WASHINGTON, Oct. 6 (UPI) -- The U.S. Department of Health and Human Services says the 100th anti-retroviral drug was recently approved to treat the human immunodeficiency virus and AIDS.
The approval, officials said, came under the President's Emergency Plan for AIDS Relief, a program aimed at the prevention, treatment and care of people infected with HIV/AIDS.
"This milestone exemplifies the dedication, caring and hard work of all who strive to better the lives of those infected with or affected by HIV/AIDS," said HHS Secretary Kathleen Sebelius.
Of the 100 products that have been fully or tentatively approved by the U.S. Food and Drug Administration -- part of HHS -- 29 have been new products and 71 have been generic copies of previously authorized antiretroviral products in the United States, officials said. Twenty-two of the new products are new combinations or regimens that have not previously been authorized in the United States. There are also seven new pediatric products considered innovative for patients in developing economies.

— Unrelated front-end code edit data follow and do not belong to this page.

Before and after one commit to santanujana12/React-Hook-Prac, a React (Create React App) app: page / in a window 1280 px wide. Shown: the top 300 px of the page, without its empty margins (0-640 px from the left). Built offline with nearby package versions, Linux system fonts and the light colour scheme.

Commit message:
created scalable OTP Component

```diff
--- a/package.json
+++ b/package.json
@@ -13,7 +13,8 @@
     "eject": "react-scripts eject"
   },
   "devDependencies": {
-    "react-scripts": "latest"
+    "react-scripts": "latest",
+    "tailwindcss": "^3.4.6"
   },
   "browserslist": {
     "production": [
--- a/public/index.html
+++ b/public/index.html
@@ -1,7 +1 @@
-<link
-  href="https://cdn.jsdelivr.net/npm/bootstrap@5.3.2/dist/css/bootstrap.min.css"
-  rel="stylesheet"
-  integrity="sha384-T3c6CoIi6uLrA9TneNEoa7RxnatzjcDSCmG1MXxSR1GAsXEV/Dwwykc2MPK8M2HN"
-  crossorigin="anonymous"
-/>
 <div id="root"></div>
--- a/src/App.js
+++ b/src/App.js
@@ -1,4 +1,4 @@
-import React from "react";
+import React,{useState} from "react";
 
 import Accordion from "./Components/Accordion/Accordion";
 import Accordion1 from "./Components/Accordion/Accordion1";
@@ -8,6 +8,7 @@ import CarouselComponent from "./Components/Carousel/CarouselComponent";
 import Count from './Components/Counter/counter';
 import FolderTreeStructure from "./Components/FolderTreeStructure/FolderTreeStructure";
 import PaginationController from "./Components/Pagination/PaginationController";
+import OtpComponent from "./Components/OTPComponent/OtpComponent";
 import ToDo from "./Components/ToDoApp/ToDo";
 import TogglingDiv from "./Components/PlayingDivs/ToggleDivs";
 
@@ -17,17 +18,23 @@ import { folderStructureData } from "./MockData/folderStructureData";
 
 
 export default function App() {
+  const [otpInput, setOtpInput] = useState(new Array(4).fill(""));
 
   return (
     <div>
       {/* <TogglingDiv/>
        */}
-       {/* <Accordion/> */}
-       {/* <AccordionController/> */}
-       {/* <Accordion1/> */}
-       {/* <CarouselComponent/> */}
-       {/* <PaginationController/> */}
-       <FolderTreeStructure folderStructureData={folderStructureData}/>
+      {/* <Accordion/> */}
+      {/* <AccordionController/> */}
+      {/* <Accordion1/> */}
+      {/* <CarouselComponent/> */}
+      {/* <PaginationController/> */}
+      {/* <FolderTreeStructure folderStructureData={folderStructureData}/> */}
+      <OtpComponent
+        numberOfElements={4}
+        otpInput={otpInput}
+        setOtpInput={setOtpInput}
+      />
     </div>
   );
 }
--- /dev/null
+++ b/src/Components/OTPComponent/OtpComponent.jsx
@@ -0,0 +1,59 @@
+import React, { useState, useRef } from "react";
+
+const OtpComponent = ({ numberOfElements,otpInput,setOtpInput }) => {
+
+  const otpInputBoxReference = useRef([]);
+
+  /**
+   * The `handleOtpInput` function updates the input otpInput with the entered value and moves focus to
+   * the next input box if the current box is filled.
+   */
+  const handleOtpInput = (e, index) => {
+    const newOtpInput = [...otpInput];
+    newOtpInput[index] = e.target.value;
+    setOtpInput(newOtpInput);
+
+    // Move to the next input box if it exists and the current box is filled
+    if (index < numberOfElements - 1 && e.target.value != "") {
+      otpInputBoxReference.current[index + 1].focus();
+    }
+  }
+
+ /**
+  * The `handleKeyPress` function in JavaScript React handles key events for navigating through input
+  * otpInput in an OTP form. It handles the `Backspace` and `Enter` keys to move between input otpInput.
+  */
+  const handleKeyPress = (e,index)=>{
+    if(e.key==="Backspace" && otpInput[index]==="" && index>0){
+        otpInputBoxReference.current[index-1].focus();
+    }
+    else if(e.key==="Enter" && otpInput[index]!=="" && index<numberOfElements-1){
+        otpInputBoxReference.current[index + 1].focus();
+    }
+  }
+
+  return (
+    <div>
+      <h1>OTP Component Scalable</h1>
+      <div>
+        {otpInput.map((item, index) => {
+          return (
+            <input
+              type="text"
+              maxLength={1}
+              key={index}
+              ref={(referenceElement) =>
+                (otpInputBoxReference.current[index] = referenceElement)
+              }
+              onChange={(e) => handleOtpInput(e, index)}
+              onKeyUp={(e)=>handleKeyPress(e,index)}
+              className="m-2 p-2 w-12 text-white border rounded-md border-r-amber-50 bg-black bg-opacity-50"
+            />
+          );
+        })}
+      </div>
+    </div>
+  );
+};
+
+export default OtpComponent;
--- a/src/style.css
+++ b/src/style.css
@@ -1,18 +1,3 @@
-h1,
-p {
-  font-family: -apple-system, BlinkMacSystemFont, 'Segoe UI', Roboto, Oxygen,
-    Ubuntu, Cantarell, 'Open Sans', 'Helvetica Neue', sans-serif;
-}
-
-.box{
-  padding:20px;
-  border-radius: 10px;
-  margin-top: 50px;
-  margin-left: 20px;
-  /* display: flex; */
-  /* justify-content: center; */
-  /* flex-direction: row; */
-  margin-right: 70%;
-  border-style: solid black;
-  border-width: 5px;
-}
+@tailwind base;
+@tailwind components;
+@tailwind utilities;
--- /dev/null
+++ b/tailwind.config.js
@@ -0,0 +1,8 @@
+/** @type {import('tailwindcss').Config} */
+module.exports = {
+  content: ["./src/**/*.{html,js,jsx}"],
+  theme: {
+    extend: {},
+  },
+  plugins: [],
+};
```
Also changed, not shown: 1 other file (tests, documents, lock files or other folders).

FDA officials said drugs used in the program receive "tentative approval" and cannot be approved for marketing in the United States because of existing patents and marketing exclusivity. However, the products meet all the FDA's manufacturing quality, clinical safety and efficacy requirements to produce them using the same standards as required for marketing in the United States.